Posted on 18 October, 2018The latest Bellwether report outlines tough times ahead for the marketing industry, but there is a glimmer of hope for direct
The latest Bellwether report from the IPA has been released and there are very few surprises all round.
The headlines are that growth is sluggish, with the slowest pace recorded since mid-2015. Direct budgets have been revised down by 7 per cent, whilst digital marketing has experienced a 14 per cent increase. Atl advertising remained stable. It was an overall a pretty pessimistic study with highest level of negative sentiment recorded since 2011.
Brexit was seen as the major barrier to ad spend growth, with continued uncertainty about the UK’s future with Europe given as the primary reason for putting marketing spend on hold.
Interestingly, however, compliance took a back seat in this report.
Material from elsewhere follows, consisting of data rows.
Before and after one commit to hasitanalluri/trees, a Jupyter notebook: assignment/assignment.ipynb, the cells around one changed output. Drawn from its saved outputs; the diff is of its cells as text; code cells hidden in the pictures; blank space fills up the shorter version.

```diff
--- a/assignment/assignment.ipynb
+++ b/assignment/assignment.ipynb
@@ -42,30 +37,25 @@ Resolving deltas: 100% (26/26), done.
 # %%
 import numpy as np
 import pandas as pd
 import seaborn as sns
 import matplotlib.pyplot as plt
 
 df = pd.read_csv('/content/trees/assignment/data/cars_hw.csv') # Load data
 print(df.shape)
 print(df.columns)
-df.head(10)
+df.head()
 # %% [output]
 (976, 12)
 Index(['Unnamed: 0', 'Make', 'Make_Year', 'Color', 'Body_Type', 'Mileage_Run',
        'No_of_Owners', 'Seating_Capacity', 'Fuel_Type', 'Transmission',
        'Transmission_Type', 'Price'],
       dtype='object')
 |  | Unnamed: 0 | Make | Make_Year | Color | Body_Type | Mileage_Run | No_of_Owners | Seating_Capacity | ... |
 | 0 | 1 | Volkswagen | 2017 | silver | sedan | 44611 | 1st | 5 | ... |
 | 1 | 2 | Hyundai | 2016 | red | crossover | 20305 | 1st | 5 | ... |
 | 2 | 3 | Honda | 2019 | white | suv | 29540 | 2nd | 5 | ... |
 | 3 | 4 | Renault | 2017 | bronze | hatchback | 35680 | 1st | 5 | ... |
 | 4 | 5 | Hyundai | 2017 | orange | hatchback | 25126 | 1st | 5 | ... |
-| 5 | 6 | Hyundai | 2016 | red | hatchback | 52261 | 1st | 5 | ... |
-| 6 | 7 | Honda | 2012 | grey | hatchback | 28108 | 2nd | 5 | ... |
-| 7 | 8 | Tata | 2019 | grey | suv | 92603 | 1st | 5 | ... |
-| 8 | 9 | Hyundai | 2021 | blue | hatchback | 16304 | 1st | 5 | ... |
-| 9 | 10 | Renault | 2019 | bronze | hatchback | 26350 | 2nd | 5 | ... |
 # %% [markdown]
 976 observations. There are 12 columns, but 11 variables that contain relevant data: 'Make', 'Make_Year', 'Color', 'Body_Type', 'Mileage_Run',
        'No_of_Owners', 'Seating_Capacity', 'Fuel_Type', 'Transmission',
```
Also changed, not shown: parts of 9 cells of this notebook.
But it is worth mentioning that this will have had a significant impact on direct spend. With marketing databases depleted significantly since the introduction of GDPR in May, DM volumes have fallen and budgets have consequently decreased. However, this decrease is no bad thing. In fact it’s positive for consumers, for brands and for the channel. Firstly consumers will be receiving fewer and more targeted mailings, marketers are receiving improved ROI as volume has reduced but response rates have increased, and finally consumer perception of the channel will also be enhanced as a result of better targeting and reduced volume meaning that it will become more effective and potentially shrug off its negative reputation. With decreases in direct marketing budgets it’s unsurprising that digital budgets are on the rise. Clearly the savings are being pushed into alternative media. However, with ePrivacy on the horizon it is likely that digital will experience a reduction of spend when it becomes harder to use the Internet to target customers.
So due to the unfavourable conditions for marketing as a whole as a result of Brexit and tighter controls, the outlook for direct is not as negative as the report makes out.